Data records
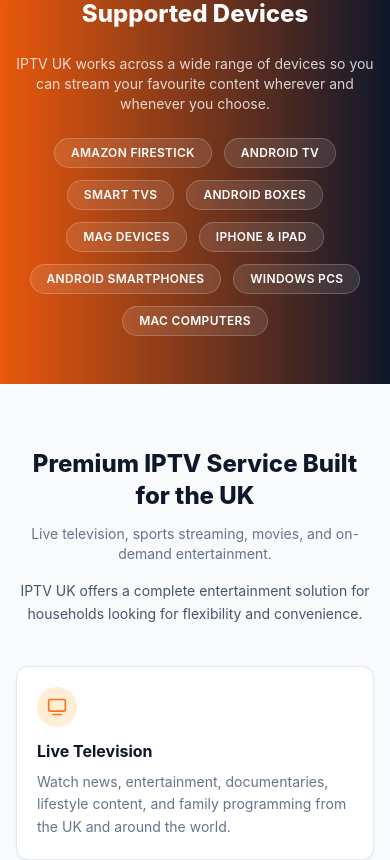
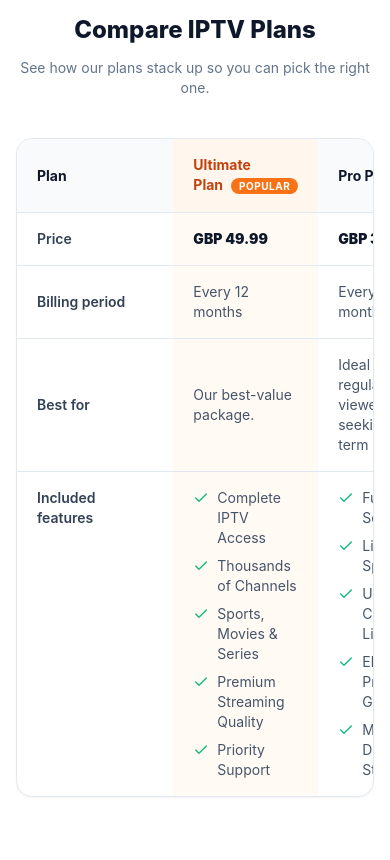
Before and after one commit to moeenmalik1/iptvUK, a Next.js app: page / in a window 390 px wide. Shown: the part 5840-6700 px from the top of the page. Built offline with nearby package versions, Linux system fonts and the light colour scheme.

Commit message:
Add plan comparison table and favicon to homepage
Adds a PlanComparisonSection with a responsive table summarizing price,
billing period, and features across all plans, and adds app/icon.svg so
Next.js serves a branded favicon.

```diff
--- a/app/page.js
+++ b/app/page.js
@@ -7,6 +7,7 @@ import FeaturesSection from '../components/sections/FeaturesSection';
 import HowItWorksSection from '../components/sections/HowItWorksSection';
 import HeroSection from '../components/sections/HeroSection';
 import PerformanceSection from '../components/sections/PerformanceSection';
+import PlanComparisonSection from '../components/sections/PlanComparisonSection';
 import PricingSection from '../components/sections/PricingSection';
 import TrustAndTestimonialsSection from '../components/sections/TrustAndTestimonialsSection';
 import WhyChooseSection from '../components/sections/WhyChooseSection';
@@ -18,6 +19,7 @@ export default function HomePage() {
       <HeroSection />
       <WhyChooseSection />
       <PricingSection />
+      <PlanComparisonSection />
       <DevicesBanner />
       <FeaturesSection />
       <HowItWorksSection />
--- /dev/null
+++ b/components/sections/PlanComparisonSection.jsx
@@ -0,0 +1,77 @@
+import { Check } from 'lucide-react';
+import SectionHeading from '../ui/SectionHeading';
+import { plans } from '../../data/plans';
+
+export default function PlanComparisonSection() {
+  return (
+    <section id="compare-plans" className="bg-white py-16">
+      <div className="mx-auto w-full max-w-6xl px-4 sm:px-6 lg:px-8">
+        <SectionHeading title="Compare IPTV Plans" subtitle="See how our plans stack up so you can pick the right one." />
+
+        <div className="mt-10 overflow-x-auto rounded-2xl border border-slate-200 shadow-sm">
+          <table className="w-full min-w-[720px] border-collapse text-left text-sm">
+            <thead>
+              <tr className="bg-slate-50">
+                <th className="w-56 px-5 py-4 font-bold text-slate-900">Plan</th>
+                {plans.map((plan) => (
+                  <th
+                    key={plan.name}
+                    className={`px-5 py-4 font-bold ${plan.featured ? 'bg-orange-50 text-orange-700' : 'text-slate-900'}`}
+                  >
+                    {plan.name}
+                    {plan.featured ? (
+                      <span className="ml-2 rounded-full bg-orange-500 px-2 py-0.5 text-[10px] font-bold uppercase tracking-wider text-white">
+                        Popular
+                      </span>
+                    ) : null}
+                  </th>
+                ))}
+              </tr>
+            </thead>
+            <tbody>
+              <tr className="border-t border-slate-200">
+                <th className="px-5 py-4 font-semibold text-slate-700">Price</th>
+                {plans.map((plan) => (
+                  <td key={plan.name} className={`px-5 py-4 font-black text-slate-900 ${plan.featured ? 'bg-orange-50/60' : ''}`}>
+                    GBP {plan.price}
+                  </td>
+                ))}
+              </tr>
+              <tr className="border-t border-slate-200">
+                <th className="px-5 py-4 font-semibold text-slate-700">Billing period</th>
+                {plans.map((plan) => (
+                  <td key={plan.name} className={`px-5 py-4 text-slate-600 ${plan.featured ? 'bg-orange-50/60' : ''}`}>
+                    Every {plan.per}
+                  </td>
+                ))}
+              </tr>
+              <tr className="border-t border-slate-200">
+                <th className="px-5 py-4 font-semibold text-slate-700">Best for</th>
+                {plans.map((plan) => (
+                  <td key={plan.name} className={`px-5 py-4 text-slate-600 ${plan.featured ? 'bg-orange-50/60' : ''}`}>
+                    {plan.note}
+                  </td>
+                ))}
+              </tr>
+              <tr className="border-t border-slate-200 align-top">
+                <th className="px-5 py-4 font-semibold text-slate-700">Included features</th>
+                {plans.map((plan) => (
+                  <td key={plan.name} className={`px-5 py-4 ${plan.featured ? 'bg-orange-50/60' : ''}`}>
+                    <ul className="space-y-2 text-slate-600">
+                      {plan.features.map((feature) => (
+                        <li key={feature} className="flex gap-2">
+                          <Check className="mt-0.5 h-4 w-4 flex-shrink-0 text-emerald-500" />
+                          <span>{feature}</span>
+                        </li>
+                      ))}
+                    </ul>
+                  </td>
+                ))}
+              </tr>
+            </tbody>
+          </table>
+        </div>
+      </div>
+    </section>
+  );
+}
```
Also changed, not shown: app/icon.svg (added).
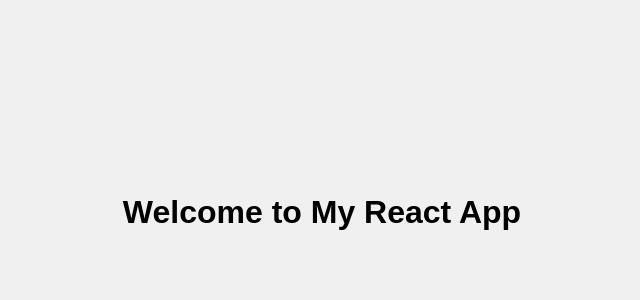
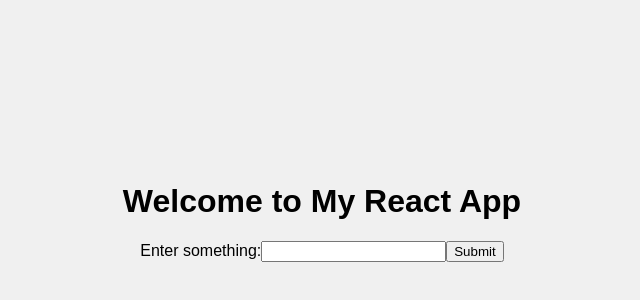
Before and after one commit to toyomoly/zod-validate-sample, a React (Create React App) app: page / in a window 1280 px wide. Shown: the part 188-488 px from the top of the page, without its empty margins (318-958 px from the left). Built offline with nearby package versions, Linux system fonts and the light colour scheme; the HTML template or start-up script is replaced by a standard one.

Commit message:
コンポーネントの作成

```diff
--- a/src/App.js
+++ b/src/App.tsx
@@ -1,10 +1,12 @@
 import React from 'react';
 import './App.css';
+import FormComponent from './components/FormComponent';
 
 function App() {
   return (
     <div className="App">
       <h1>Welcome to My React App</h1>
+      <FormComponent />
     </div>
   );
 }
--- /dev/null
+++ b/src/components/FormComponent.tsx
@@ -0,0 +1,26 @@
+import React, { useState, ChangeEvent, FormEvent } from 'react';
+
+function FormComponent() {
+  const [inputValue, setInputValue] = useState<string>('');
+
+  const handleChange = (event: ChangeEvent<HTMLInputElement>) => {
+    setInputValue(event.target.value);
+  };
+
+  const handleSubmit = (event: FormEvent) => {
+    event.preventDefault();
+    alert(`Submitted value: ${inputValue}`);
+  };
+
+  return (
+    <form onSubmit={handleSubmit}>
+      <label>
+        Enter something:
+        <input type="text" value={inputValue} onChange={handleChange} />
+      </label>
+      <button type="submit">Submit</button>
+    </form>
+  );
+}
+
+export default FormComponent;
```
--
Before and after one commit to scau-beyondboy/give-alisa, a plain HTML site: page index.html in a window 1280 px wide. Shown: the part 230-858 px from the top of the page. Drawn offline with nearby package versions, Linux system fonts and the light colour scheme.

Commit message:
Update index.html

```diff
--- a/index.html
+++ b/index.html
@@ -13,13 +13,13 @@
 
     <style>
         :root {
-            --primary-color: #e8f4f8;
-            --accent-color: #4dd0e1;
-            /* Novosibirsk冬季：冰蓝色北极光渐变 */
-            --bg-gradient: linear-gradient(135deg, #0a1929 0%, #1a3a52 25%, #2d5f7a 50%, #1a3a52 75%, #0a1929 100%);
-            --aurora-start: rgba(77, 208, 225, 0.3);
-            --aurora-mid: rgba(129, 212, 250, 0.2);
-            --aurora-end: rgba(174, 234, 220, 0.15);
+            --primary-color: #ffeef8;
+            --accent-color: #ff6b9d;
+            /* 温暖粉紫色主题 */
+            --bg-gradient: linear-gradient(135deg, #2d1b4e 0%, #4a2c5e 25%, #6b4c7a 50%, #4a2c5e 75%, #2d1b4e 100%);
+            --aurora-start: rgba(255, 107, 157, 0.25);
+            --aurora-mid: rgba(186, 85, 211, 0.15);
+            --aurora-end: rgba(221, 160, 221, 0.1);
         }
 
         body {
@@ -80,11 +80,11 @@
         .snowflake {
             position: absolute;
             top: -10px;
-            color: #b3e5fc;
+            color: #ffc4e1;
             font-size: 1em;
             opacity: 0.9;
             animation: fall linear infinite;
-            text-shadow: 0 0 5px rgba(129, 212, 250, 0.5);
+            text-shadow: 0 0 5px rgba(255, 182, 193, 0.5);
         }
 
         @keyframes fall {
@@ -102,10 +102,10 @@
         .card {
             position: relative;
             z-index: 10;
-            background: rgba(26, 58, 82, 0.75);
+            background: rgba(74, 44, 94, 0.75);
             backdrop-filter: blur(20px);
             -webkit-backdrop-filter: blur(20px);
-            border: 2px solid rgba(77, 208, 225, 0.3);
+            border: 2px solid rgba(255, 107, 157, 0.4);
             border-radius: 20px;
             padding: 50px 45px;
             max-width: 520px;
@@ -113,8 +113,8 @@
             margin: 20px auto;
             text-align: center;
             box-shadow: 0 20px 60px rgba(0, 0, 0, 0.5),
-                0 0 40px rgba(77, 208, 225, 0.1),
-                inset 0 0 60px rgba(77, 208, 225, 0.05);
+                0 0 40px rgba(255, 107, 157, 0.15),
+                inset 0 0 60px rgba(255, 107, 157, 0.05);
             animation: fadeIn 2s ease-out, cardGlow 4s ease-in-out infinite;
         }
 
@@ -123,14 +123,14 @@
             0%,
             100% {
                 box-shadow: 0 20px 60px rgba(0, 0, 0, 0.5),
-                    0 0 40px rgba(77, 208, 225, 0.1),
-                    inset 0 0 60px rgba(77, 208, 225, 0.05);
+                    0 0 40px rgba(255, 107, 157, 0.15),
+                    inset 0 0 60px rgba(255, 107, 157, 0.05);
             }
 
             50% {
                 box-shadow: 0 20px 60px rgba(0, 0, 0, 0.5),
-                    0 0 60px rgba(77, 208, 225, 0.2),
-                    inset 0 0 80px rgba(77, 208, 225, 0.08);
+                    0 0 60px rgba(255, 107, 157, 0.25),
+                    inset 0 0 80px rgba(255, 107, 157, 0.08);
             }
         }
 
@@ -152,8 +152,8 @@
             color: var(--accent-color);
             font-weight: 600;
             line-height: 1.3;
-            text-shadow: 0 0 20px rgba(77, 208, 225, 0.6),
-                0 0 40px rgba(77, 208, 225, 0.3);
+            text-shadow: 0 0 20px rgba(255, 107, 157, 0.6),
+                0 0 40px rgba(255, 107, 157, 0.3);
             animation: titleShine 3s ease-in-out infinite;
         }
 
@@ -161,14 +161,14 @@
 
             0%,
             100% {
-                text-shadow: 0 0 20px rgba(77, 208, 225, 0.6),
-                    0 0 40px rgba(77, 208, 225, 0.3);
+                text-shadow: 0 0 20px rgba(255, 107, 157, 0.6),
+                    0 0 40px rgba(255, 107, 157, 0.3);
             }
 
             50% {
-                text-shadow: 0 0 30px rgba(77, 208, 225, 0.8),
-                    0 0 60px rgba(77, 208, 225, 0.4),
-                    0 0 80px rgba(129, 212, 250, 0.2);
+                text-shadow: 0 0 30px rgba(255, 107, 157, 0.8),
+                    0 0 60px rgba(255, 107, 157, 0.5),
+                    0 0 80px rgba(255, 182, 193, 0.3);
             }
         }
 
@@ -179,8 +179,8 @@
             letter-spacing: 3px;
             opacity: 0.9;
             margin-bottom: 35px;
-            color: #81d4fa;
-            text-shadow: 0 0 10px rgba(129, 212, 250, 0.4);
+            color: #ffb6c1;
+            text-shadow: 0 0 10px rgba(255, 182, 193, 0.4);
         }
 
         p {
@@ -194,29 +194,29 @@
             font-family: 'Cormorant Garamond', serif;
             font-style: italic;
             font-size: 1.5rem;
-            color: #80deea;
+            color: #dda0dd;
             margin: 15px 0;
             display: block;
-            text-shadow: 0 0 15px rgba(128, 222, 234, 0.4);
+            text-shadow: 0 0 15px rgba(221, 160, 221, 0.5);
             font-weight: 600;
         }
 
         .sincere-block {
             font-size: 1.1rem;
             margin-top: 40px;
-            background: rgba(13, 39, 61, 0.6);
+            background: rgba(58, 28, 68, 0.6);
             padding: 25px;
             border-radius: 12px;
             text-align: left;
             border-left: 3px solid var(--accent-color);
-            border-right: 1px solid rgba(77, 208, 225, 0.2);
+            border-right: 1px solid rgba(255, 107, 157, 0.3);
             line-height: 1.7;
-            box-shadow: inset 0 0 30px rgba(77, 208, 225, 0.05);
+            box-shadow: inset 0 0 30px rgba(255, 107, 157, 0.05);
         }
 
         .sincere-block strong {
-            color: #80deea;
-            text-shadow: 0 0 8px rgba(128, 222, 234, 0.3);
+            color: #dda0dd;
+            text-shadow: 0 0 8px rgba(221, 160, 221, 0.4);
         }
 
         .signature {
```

Activity:
Search term "function": return each line of the data that contains it.

Result for this task:
@@ -18,6 +19,7 @@ export default function HomePage() {
+export default function PlanComparisonSection() {
 function App() {
+function FormComponent() {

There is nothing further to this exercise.